(Dataset records)
━━━

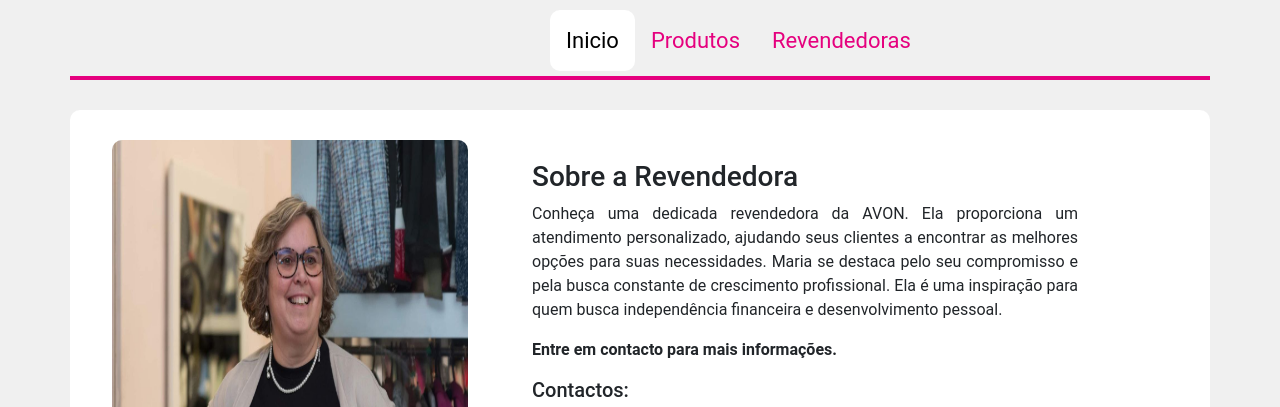
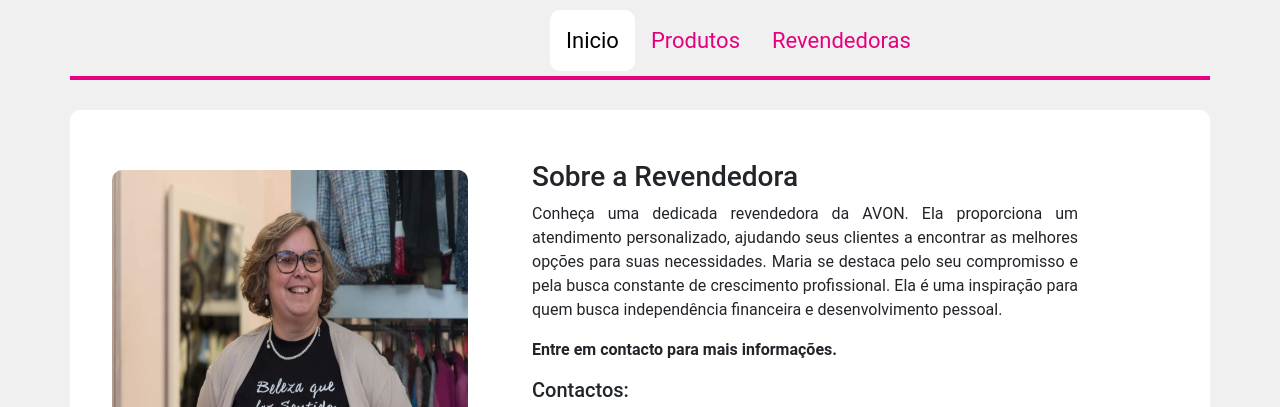
Before and after one commit to avonmet/a, a plain HTML site: page index.html in a window 1280 px wide. Shown: the top 407 px of the page. Drawn offline with nearby package versions, Linux system fonts and the light colour scheme.

Commit message:
Add files via upload

```diff
--- a/css/estilos.css
+++ b/css/estilos.css
@@ -59,11 +59,16 @@ body{
   background-color: white;
   border-radius: 10px;
   margin-top: 30px;
+  padding-bottom: 10px;
+}
+
+.imagem{
+  padding-top: 30px;
 }
 
 .imagem img{
   width: 100%;
-  height: 400px;
+  height: 300px;
   margin: 30px;
   border-radius: 10px;
 }
```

━━━

Omit the pictures, then give all the lines above again exactly.

Before and after one commit to avonmet/a, a plain HTML site: page index.html in a window 1280 px wide. Shown: the top 407 px of the page. Drawn offline with nearby package versions, Linux system fonts and the light colour scheme.

Commit message:
Add files via upload

```diff
--- a/css/estilos.css
+++ b/css/estilos.css
@@ -59,11 +59,16 @@ body{
   background-color: white;
   border-radius: 10px;
   margin-top: 30px;
+  padding-bottom: 10px;
+}
+
+.imagem{
+  padding-top: 30px;
 }
 
 .imagem img{
   width: 100%;
-  height: 400px;
+  height: 300px;
   margin: 30px;
   border-radius: 10px;
 }
```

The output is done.